Lately, the Government of Alberta has received a lot of attention for releasing a list of employees and their earnings, known as a ‘sunshine list.’
First of all, kudos to Alison Redford and the province for releasing this list. But some are criticizing Redford for compromising the privacy of the individuals named on the list and ‘humiliating’ them by making their earnings public.
But, the important thing is not the names on the list, but the dollar amounts attached to them. We deserve to see that dollar amount.
Strictly speaking, the Government of Alberta works for us, the taxpayers – Albertans. Therefore the government’s employees work for us too. Doesn’t that entitle us to know how they are being paid?
And therein lies the problem. Alberta’s sunshine list has revealed Government of Alberta employees are paid much higher salaries than their counterparts in other provinces and even then their counterparts in the government of some other countries.
Looking at the government of British Columbia’s sunshine list, one will discover that its highest paid employee earned $307,730 in the 2011/2012 fiscal year.
That’s $39,033 less than the province’s highest paid employee who earned $346,763 last year.
Last week, the opposition released an infographic depicting Redford’s chief of staff earns $316,300 per year while President Barack Obama’s chief of staff earns $172,200. In fact, if you look at the Obama administration’s sunshine list type document, you will discover the highest paid employee on the report earns $225,000, and is the only employee to earn over $172,200.
Redford has defended these salaries saying she is happy that these individuals have chosen to work in the public sector as the government needs skilled employees.

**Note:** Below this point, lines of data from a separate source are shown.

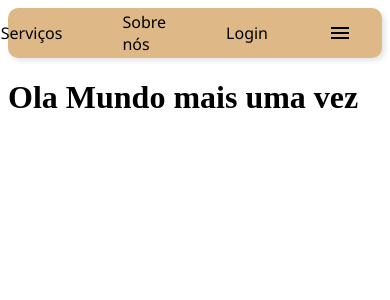
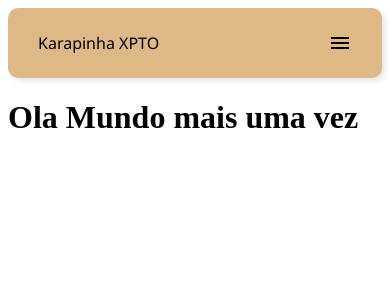
Before and after one commit to williamazevedo1610/KarapinhaXPTO, an Angular app: page / in a window 390 px wide. Shown: the top 300 px of the page. Built offline with nearby package versions, Linux system fonts and the light colour scheme.

Commit message:
Responsividade da barra de Menu

```diff
--- a/src/app/components/menu/menu.component.css
+++ b/src/app/components/menu/menu.component.css
@@ -19,7 +19,7 @@
 }
 
 .menuBar li{
-    height: 50px;
+    height: 70px;
 }
 
 .menuBar a{
@@ -63,3 +63,23 @@
 #sideBar a{
     width: 100%;
 }
+
+
+.menuButton{
+    display: none;
+}
+
+@media(max-width: 800px) {
+    .hideOnMobile{
+        display: none;
+    }
+    .menuButton{
+        display: block;
+    }
+}
+
+@media(max-width: 400px) {
+    #sideBar{
+        width: 100%;
+    }
+}
--- a/src/app/components/menu/menu.component.html
+++ b/src/app/components/menu/menu.component.html
@@ -1,6 +1,7 @@
 
 <nav class="menuBar">
     <ul id="sideBar">
+        <li onclick="fecharSideBar()"><a href="#"><svg xmlns="http://www.w3.org/2000/svg" height="24" viewBox="0 -960 960 960" width="24"><path d="m256-200-56-56 224-224-224-224 56-56 224 224 224-224 56 56-224 224 224 224-56 56-224-224-224 224Z"/></svg></a></li>
         <li><a href="#">Karapinha XPTO</a></li>
         <li><a href="#">Serviços</a></li>
         <li><a href="#">Sobre nós</a></li>
@@ -11,10 +12,10 @@
 <nav class="menuBar">
 <ul>
     <li><a href="#">Karapinha XPTO</a></li>
-    <li><a href="#">Serviços</a></li>
-    <li><a href="#">Sobre nós</a></li>
-    <li><a href="#">Login</a></li>
-    <li onclick="mostrarSideBar()"><a href="#"><svg xmlns="http://www.w3.org/2000/svg" height="24" viewBox="0 -960 960 960" width="24"><path d="M120-240v-80h720v80H120Zm0-200v-80h720v80H120Zm0-200v-80h720v80H120Z"/></svg></a></li>
+    <li class="hideOnMobile"><a href="#">Serviços</a></li>
+    <li class="hideOnMobile"><a href="#">Sobre nós</a></li>
+    <li class="hideOnMobile"><a href="#">Login</a></li>
+    <li class="menuButton" onclick="mostrarSideBar()"><a href="#"><svg xmlns="http://www.w3.org/2000/svg" height="24" viewBox="0 -960 960 960" width="24"><path d="M120-240v-80h720v80H120Zm0-200v-80h720v80H120Zm0-200v-80h720v80H120Z"/></svg></a></li>
 </ul>
 </nav>
 
@@ -23,4 +24,9 @@
         const sideBar = document.getElementById('sideBar');
         sideBar.style.display = 'flex';
     }
+
+    function fecharSideBar(){
+        const sideBar = document.getElementById('sideBar');
+        sideBar.style.display = 'none';
+    }
 </script>
```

Yes Premier Redford, so are we. Our problem is not that they are working for the government, our problem is how much they are being paid. Redford has also stated it is necessary to fairly compensate these skilled employees that the government has need of.
Premier Redford, we agree with you. However, when you are paying your employees significantly higher salaries than those in other provinces while you are being criticized for ludicrously high travel expenses and running a deficit budget, it’s not unreasonable to say that those wages go above and beyond ‘fair’.